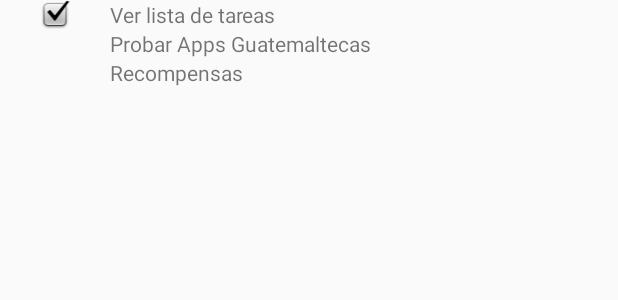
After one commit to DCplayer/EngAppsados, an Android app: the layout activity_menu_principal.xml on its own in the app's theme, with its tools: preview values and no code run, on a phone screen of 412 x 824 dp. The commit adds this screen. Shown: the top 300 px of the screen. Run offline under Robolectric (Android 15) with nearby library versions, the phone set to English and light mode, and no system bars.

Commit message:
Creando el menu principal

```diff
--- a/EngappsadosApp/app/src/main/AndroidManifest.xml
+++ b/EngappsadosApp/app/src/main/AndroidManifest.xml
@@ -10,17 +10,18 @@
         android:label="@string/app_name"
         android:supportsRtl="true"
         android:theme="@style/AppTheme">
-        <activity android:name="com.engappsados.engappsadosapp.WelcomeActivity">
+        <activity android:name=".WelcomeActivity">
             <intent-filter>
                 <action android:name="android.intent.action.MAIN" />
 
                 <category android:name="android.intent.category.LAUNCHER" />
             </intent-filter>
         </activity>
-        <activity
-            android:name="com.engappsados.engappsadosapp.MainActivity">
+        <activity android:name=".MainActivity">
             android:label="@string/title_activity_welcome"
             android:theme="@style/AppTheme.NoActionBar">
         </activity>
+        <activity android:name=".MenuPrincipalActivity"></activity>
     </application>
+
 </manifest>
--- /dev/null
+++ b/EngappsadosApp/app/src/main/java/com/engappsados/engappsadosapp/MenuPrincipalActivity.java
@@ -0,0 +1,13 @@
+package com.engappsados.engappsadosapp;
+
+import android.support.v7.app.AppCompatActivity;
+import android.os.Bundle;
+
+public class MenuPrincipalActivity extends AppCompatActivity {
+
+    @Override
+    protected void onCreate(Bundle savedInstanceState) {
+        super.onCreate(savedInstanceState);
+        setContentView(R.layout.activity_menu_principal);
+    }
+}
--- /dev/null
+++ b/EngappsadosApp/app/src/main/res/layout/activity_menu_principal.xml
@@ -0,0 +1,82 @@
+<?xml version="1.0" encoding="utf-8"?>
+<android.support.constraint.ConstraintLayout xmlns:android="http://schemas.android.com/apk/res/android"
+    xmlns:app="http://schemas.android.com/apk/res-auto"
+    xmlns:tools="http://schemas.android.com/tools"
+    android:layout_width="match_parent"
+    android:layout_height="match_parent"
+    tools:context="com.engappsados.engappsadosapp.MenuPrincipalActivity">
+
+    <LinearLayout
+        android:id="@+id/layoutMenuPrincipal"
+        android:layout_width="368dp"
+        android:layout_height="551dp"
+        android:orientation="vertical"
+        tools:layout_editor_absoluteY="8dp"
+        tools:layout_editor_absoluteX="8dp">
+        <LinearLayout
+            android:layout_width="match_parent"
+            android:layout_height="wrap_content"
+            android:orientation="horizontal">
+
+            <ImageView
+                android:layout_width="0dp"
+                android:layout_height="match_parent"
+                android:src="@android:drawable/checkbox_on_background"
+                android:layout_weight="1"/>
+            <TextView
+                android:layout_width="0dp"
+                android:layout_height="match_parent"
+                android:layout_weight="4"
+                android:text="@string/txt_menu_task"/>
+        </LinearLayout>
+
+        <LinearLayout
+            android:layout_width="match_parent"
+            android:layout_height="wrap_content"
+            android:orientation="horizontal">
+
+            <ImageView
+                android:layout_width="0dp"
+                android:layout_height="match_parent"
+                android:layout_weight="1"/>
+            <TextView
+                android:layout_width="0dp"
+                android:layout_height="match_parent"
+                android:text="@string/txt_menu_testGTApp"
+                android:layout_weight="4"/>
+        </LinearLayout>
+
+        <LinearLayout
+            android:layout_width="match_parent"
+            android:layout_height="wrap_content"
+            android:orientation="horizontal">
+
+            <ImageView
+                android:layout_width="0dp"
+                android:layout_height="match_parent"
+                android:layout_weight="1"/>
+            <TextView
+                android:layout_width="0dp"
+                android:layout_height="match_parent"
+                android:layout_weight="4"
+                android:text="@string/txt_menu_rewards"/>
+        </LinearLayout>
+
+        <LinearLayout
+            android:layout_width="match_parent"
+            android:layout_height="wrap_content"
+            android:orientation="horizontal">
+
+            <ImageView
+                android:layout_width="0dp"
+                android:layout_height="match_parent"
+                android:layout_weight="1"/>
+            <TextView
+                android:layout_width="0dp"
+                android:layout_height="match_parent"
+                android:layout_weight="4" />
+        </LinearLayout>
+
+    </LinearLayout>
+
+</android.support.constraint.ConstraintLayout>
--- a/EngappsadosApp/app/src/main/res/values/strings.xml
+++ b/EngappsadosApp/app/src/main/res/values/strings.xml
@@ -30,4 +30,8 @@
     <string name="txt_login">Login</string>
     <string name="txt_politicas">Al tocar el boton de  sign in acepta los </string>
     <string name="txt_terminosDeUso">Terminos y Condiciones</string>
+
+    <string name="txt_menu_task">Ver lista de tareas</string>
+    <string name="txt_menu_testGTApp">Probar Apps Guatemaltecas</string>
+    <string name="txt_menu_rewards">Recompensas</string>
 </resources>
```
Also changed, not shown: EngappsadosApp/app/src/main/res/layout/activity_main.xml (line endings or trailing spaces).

========

### EXERCISE OBJECTIVE
Collect from the data above every line that includes "savedInstanceState".

### TASK OUTPUT
+    protected void onCreate(Bundle savedInstanceState) {
+        super.onCreate(savedInstanceState);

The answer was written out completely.